#### [TASK OBJECTIVE]
Repeat all of the records exactly, leaving out the pictures.

────────────────────

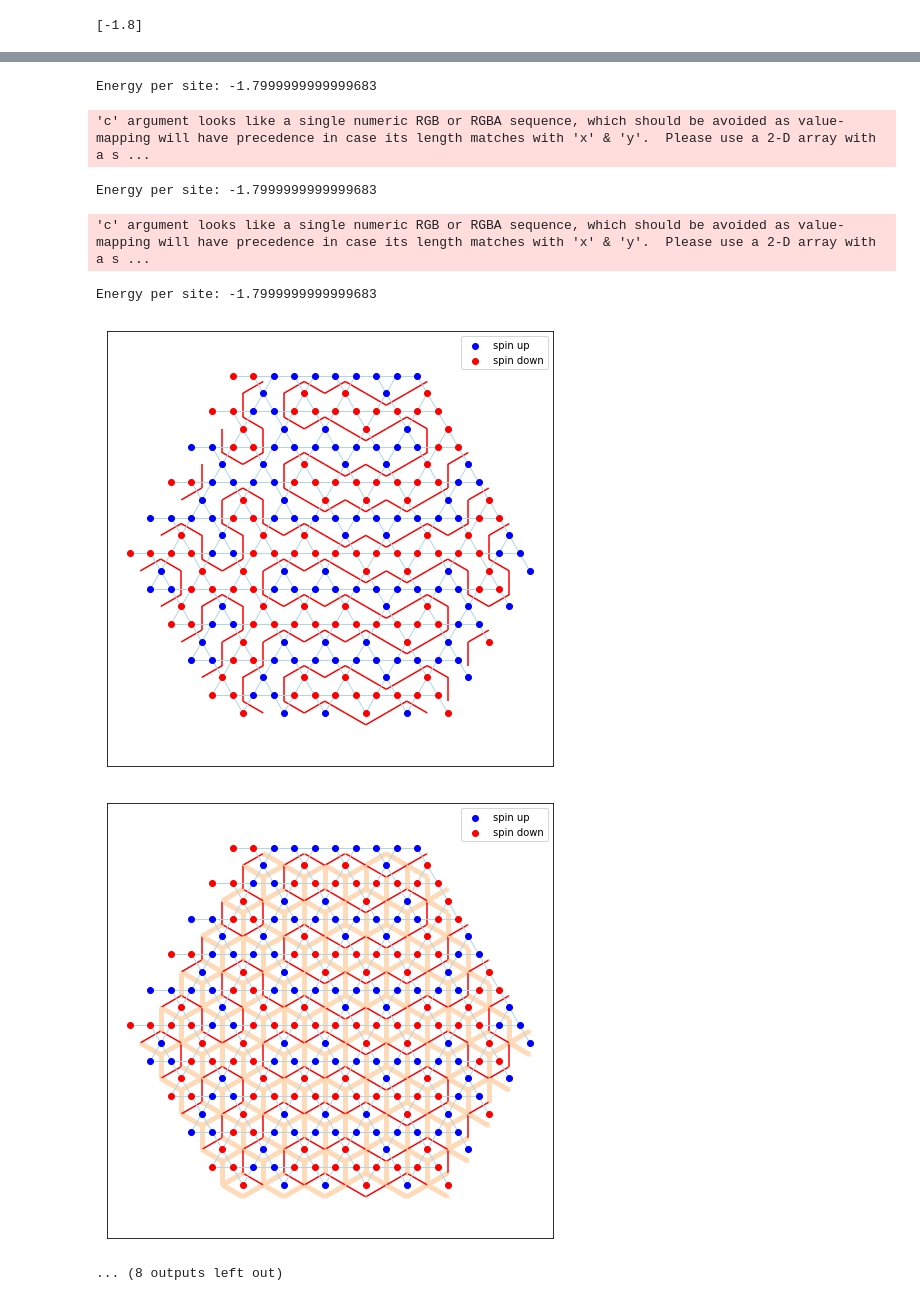
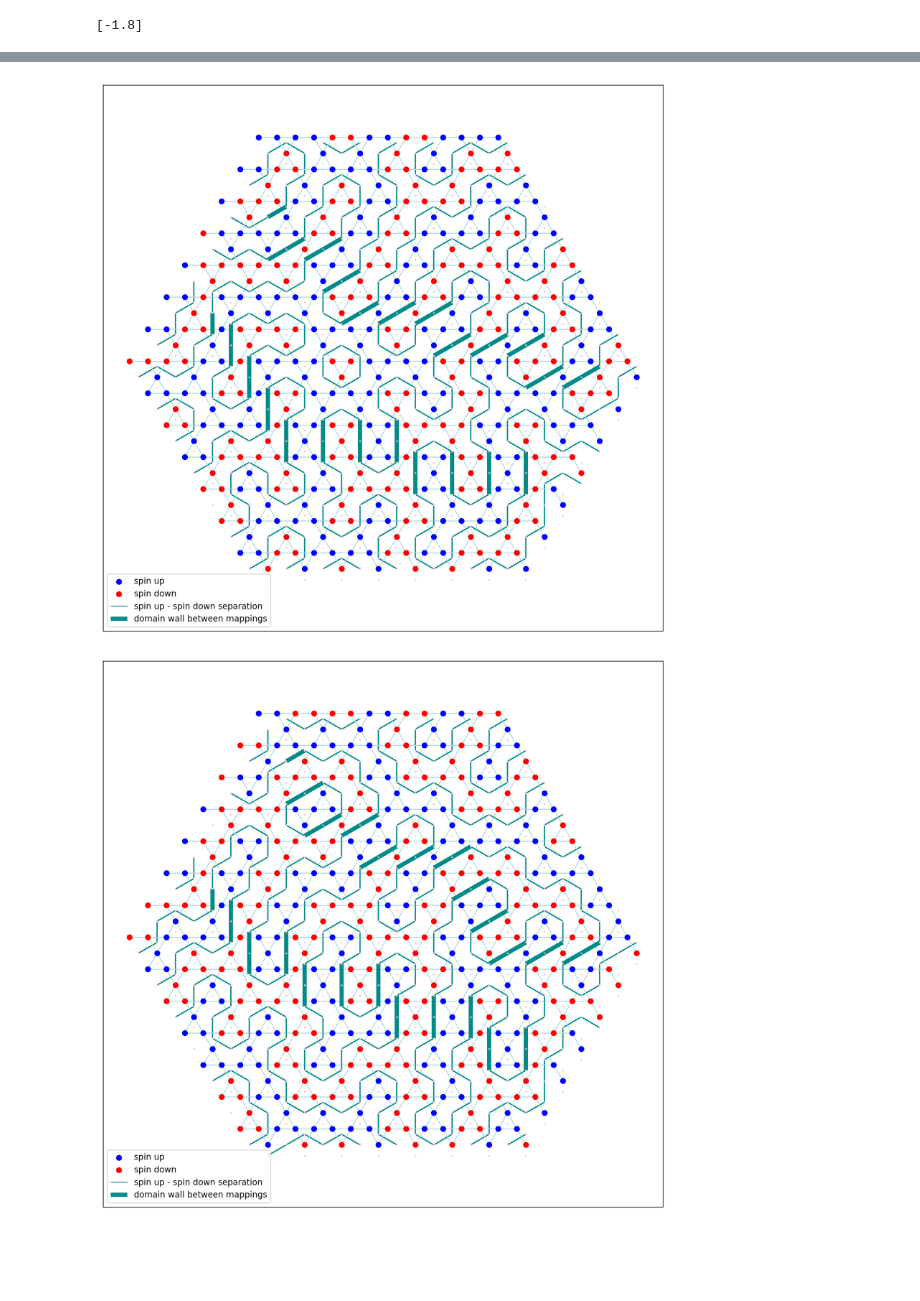
Before and after one commit to jeannecolbois/myopic-dual-worm, a Jupyter notebook: dualworm-kagome/GroundStates/GroundStateAnalysis-Phase8.ipynb, the cells around one changed output, grey strips where cells are left out. Drawn from its saved outputs; the diff is of its cells as text; code cells hidden in the pictures; blank space fills up the shorter version.

```diff
--- a/dualworm-kagome/GroundStates/GroundStateAnalysis-Phase8.ipynb
+++ b/dualworm-kagome/GroundStates/GroundStateAnalysis-Phase8.ipynb
@@ -35,7 +35,7 @@ import matplotlib.pyplot as plt
 import yep
 # %%
 nst = 2048;
-nsm = 32;
+nsm = 16;
 nips = 4;
 nrps = 4;
 nb = 4;
@@ -44,13 +44,13 @@ nt = 128
 nh = 1
 ncores = 4
 nmaxiter = 1
-L =4
+L = 6
 J1 = -0.2
 J2 = 1
 J3 = 1
 h = 0
 notfullstateupdate = True
-stroutput = "Phase8_J1-0.2J21J31_L{0}_tests_1".format(L)#_folder
+stroutput = "Phase8_J1-0.2J21J31_L{0}_tests_10".format(L)#_folder
 # %%
 # Create a folder to save the pictures
 foldername = "./" + stroutput + "_folder/"
@@ -93,3 +100,6 @@ print(ids2walker[0][0,0])
 groundspinstates = groundspinstates[0]
 groundstates = groundstates[0]
 groundcharges = groundcharges[0]
+
+stlen = len(s_ijl)
+domainwalls = obs.dweasyphase(stlen, groundstates[0], [], [], [],[])
@@ -96,10 +108,10 @@ groundcharges = groundcharges[0]
 # %%
-L = L[0]
+
 couplings = {'J1':J1[0], 'J2':J2[0],'J3':J3[0], 'J3st':J3[0]}
-hamiltonian = dw.Hamiltonian(couplings, d_ijl, ijl_d, L)
+hamiltonian = dw.Hamiltonian(couplings, d_ijl, ijl_d, L[0])
 # %%
 #### State analysis
-for i in range(5):
+for i in range(2):
     #state = t_states[0][ids2walker[0][i,0]]
     state = groundstates[i]
     #spinstate = t_spinstates[0][ids2walker[0][i,0]]
@@ -108,22 +120,30 @@ for i in range(5):
     charges = groundcharges[i]
     print("Energy per site:" ,dw.compute_energy(hamiltonian, groundstates[i], len(s_ijl)))
 
-    kdraw.plotstate(0, L, d_ijl, ijl_s, sidlist, didlist, s2_d, [state], [spinstate],
-                    dim_node_color = (1, 1, 0, 0), dim_color =(1, 1, 0, 0), no_dim_color="red",
-                    spin_up_color = 'blue', spin_down_color = 'red')
+    kdraw.plotstate(0, L[0], d_ijl, ijl_s, sidlist, didlist, s2_d, [state], [spinstate],
+                    dim_node_color = "pink", dim_color =np.array([[1, 1, 0, 0]]),
+                    no_dim_color="darkcyan",
+                    spin_up_color = 'blue', spin_down_color = 'red', dimerlinewidth=20)
     #kdraw.plot_honeycomb_chargestate(charges, ijl_c,
     #                                 L,2,c1_color = 'blue', c2_color = 'green',
     #                                 c3_color = 'red', c4_color = 'yellow', uponly=False)
+    domainwalls = obs.dweasyphase(stlen, groundstates[i], [], [], [],[])
+    print(sum(domainwalls))
+    domains = [d for d, dstate in enumerate(state) if dstate ==-1 and domainwalls[d//6]==1]
+    kdraw.plot_dice_dimers([d for d, dstate in enumerate(state) if dstate ==-1], d_ijl, L[0], 2,
+                           color = 'darkcyan', linewidth=1, label='spin up - spin down separation', PBC= False)
+    kdraw.plot_dice_dimers(domains, d_ijl, L[0], 2, color = 'darkcyan', linewidth=5,
+                           label='domain wall between mappings', PBC = False)
     plt.legend()
     plt.savefig("./"+stroutput+"_folder/PlotsResults/GSConfig{0}_redlines.png".format(i))
 
 
-    kdraw.plotstate(0, L, d_ijl, ijl_s, sidlist, didlist, s2_d, [state], [spinstate],
-                    dim_node_color = 'peachpuff', dim_color ='peachpuff', no_dim_color="red",
-                    spin_up_color = 'blue', spin_down_color = 'red')
-    #kdraw.plot_honeycomb_chargestate(charges, ijl_c,
-    #                                 L,2,c1_color = 'blue', c2_color = 'green',
-    #                                 c3_color = 'red', c4_color = 'yellow', uponly=False)
-    plt.legend()
-    plt.savefig("./"+stroutput+"_folder/PlotsResults/GSConfig{0}_redlines+dimers.png".format(i))
+    #kdraw.plotstate(0, L, d_ijl, ijl_s, sidlist, didlist, s2_d, [state], [spinstate],
+    #                dim_node_color = 'peachpuff', dim_color ='peachpuff', no_dim_color="red",
+    #                spin_up_color = 'blue', spin_down_color = 'red')
+    ##kdraw.plot_honeycomb_chargestate(charges, ijl_c,
+    ##                                 L,2,c1_color = 'blue', c2_color = 'green',
+    ##                                 c3_color = 'red', c4_color = 'yellow', uponly=False)
+    #plt.legend()
+    #plt.savefig("./"+stroutput+"_folder/PlotsResults/GSConfig{0}_redlines+dimers.png".format(i))
 # %% [output]
@@ -135,8 +162,2 @@ Energy per site: -1.7999999999999683
-Energy per site: -1.7999999999999683
-'c' argument looks like a single numeric RGB or RGBA sequence, which should be avoided as value-mapping will have precedence in case its length matches with 'x' & 'y'.  Please use a 2-D array with a s ...
-Energy per site: -1.7999999999999683
-'c' argument looks like a single numeric RGB or RGBA sequence, which should be avoided as value-mapping will have precedence in case its length matches with 'x' & 'y'.  Please use a 2-D array with a s ...
-Energy per site: -1.7999999999999683
-[figure, old version]
+[figure, new version]
-[figure, old version]
+[figure, new version]
-... (8 outputs left out)
```
Also changed, not shown: parts of 6 cells of this notebook, 8 other files.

────────────────────

#### [REPLY TO THE EXERCISE]
Before and after one commit to jeannecolbois/myopic-dual-worm, a Jupyter notebook: dualworm-kagome/GroundStates/GroundStateAnalysis-Phase8.ipynb, the cells around one changed output, grey strips where cells are left out. Drawn from its saved outputs; the diff is of its cells as text; code cells hidden in the pictures; blank space fills up the shorter version.

```diff
--- a/dualworm-kagome/GroundStates/GroundStateAnalysis-Phase8.ipynb
+++ b/dualworm-kagome/GroundStates/GroundStateAnalysis-Phase8.ipynb
@@ -35,7 +35,7 @@ import matplotlib.pyplot as plt
 import yep
 # %%
 nst = 2048;
-nsm = 32;
+nsm = 16;
 nips = 4;
 nrps = 4;
 nb = 4;
@@ -44,13 +44,13 @@ nt = 128
 nh = 1
 ncores = 4
 nmaxiter = 1
-L =4
+L = 6
 J1 = -0.2
 J2 = 1
 J3 = 1
 h = 0
 notfullstateupdate = True
-stroutput = "Phase8_J1-0.2J21J31_L{0}_tests_1".format(L)#_folder
+stroutput = "Phase8_J1-0.2J21J31_L{0}_tests_10".format(L)#_folder
 # %%
 # Create a folder to save the pictures
 foldername = "./" + stroutput + "_folder/"
@@ -93,3 +100,6 @@ print(ids2walker[0][0,0])
 groundspinstates = groundspinstates[0]
 groundstates = groundstates[0]
 groundcharges = groundcharges[0]
+
+stlen = len(s_ijl)
+domainwalls = obs.dweasyphase(stlen, groundstates[0], [], [], [],[])
@@ -96,10 +108,10 @@ groundcharges = groundcharges[0]
 # %%
-L = L[0]
+
 couplings = {'J1':J1[0], 'J2':J2[0],'J3':J3[0], 'J3st':J3[0]}
-hamiltonian = dw.Hamiltonian(couplings, d_ijl, ijl_d, L)
+hamiltonian = dw.Hamiltonian(couplings, d_ijl, ijl_d, L[0])
 # %%
 #### State analysis
-for i in range(5):
+for i in range(2):
     #state = t_states[0][ids2walker[0][i,0]]
     state = groundstates[i]
     #spinstate = t_spinstates[0][ids2walker[0][i,0]]
@@ -108,22 +120,30 @@ for i in range(5):
     charges = groundcharges[i]
     print("Energy per site:" ,dw.compute_energy(hamiltonian, groundstates[i], len(s_ijl)))
 
-    kdraw.plotstate(0, L, d_ijl, ijl_s, sidlist, didlist, s2_d, [state], [spinstate],
-                    dim_node_color = (1, 1, 0, 0), dim_color =(1, 1, 0, 0), no_dim_color="red",
-                    spin_up_color = 'blue', spin_down_color = 'red')
+    kdraw.plotstate(0, L[0], d_ijl, ijl_s, sidlist, didlist, s2_d, [state], [spinstate],
+                    dim_node_color = "pink", dim_color =np.array([[1, 1, 0, 0]]),
+                    no_dim_color="darkcyan",
+                    spin_up_color = 'blue', spin_down_color = 'red', dimerlinewidth=20)
     #kdraw.plot_honeycomb_chargestate(charges, ijl_c,
     #                                 L,2,c1_color = 'blue', c2_color = 'green',
     #                                 c3_color = 'red', c4_color = 'yellow', uponly=False)
+    domainwalls = obs.dweasyphase(stlen, groundstates[i], [], [], [],[])
+    print(sum(domainwalls))
+    domains = [d for d, dstate in enumerate(state) if dstate ==-1 and domainwalls[d//6]==1]
+    kdraw.plot_dice_dimers([d for d, dstate in enumerate(state) if dstate ==-1], d_ijl, L[0], 2,
+                           color = 'darkcyan', linewidth=1, label='spin up - spin down separation', PBC= False)
+    kdraw.plot_dice_dimers(domains, d_ijl, L[0], 2, color = 'darkcyan', linewidth=5,
+                           label='domain wall between mappings', PBC = False)
     plt.legend()
     plt.savefig("./"+stroutput+"_folder/PlotsResults/GSConfig{0}_redlines.png".format(i))
 
 
-    kdraw.plotstate(0, L, d_ijl, ijl_s, sidlist, didlist, s2_d, [state], [spinstate],
-                    dim_node_color = 'peachpuff', dim_color ='peachpuff', no_dim_color="red",
-                    spin_up_color = 'blue', spin_down_color = 'red')
-    #kdraw.plot_honeycomb_chargestate(charges, ijl_c,
-    #                                 L,2,c1_color = 'blue', c2_color = 'green',
-    #                                 c3_color = 'red', c4_color = 'yellow', uponly=False)
-    plt.legend()
-    plt.savefig("./"+stroutput+"_folder/PlotsResults/GSConfig{0}_redlines+dimers.png".format(i))
+    #kdraw.plotstate(0, L, d_ijl, ijl_s, sidlist, didlist, s2_d, [state], [spinstate],
+    #                dim_node_color = 'peachpuff', dim_color ='peachpuff', no_dim_color="red",
+    #                spin_up_color = 'blue', spin_down_color = 'red')
+    ##kdraw.plot_honeycomb_chargestate(charges, ijl_c,
+    ##                                 L,2,c1_color = 'blue', c2_color = 'green',
+    ##                                 c3_color = 'red', c4_color = 'yellow', uponly=False)
+    #plt.legend()
+    #plt.savefig("./"+stroutput+"_folder/PlotsResults/GSConfig{0}_redlines+dimers.png".format(i))
 # %% [output]
@@ -135,8 +162,2 @@ Energy per site: -1.7999999999999683
-Energy per site: -1.7999999999999683
-'c' argument looks like a single numeric RGB or RGBA sequence, which should be avoided as value-mapping will have precedence in case its length matches with 'x' & 'y'.  Please use a 2-D array with a s ...
-Energy per site: -1.7999999999999683
-'c' argument looks like a single numeric RGB or RGBA sequence, which should be avoided as value-mapping will have precedence in case its length matches with 'x' & 'y'.  Please use a 2-D array with a s ...
-Energy per site: -1.7999999999999683
-[figure, old version]
+[figure, new version]
-[figure, old version]
+[figure, new version]
-... (8 outputs left out)
```
Also changed, not shown: parts of 6 cells of this notebook, 8 other files.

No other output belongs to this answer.